▶ Exercise goal:
Write out the full listing exactly as given, minus the images.

▶ Supplied data:
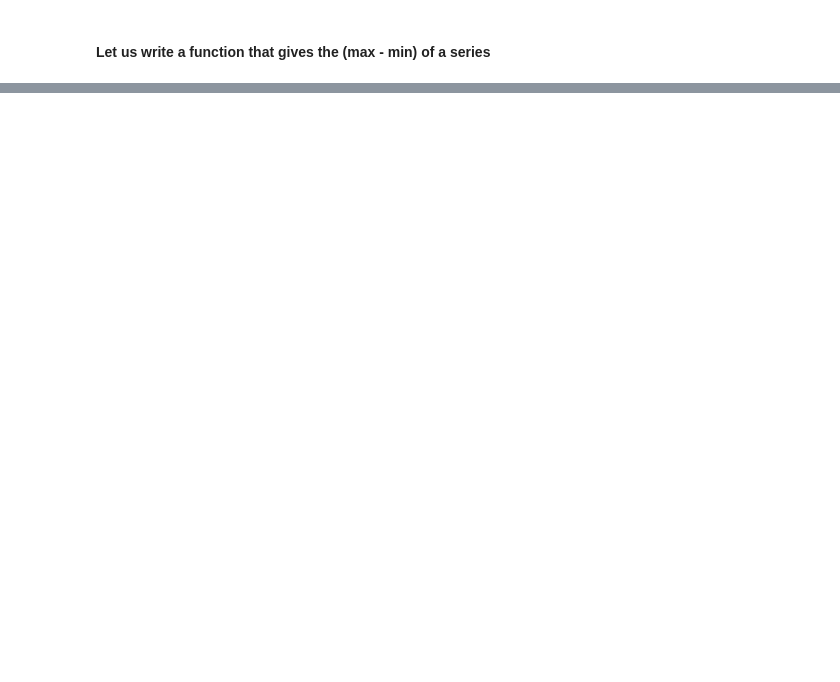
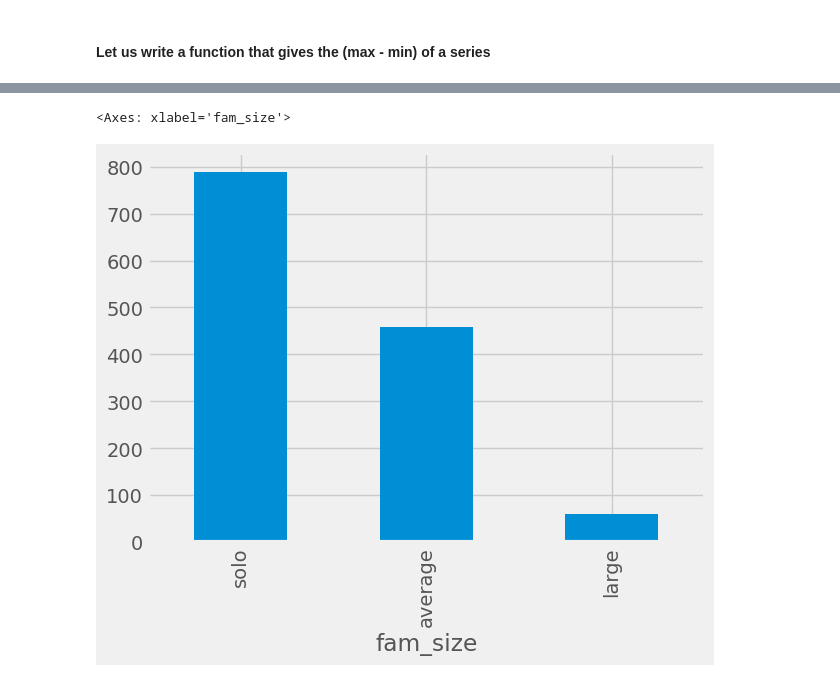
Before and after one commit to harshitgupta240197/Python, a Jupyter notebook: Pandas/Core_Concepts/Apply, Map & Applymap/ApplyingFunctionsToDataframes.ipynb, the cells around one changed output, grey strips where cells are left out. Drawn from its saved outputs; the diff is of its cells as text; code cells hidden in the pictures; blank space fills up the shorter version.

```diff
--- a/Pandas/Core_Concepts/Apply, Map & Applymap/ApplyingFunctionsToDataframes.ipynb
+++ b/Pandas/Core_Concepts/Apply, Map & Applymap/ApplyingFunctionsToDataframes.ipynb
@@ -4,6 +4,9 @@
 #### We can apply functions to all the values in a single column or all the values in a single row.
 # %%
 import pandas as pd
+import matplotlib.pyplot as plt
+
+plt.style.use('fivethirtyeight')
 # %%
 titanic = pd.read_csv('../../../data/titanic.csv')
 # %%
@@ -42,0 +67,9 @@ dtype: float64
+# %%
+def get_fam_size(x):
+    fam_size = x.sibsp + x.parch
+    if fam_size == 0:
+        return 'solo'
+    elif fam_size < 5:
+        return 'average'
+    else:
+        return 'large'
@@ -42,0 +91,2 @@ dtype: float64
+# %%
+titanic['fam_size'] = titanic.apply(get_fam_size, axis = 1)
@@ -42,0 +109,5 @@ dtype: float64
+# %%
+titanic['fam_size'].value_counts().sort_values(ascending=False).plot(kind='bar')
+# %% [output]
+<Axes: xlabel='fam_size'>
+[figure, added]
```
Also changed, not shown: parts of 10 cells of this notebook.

▶ Response area:
Before and after one commit to harshitgupta240197/Python, a Jupyter notebook: Pandas/Core_Concepts/Apply, Map & Applymap/ApplyingFunctionsToDataframes.ipynb, the cells around one changed output, grey strips where cells are left out. Drawn from its saved outputs; the diff is of its cells as text; code cells hidden in the pictures; blank space fills up the shorter version.

```diff
--- a/Pandas/Core_Concepts/Apply, Map & Applymap/ApplyingFunctionsToDataframes.ipynb
+++ b/Pandas/Core_Concepts/Apply, Map & Applymap/ApplyingFunctionsToDataframes.ipynb
@@ -4,6 +4,9 @@
 #### We can apply functions to all the values in a single column or all the values in a single row.
 # %%
 import pandas as pd
+import matplotlib.pyplot as plt
+
+plt.style.use('fivethirtyeight')
 # %%
 titanic = pd.read_csv('../../../data/titanic.csv')
 # %%
@@ -42,0 +67,9 @@ dtype: float64
+# %%
+def get_fam_size(x):
+    fam_size = x.sibsp + x.parch
+    if fam_size == 0:
+        return 'solo'
+    elif fam_size < 5:
+        return 'average'
+    else:
+        return 'large'
@@ -42,0 +91,2 @@ dtype: float64
+# %%
+titanic['fam_size'] = titanic.apply(get_fam_size, axis = 1)
@@ -42,0 +109,5 @@ dtype: float64
+# %%
+titanic['fam_size'].value_counts().sort_values(ascending=False).plot(kind='bar')
+# %% [output]
+<Axes: xlabel='fam_size'>
+[figure, added]
```
Also changed, not shown: parts of 10 cells of this notebook.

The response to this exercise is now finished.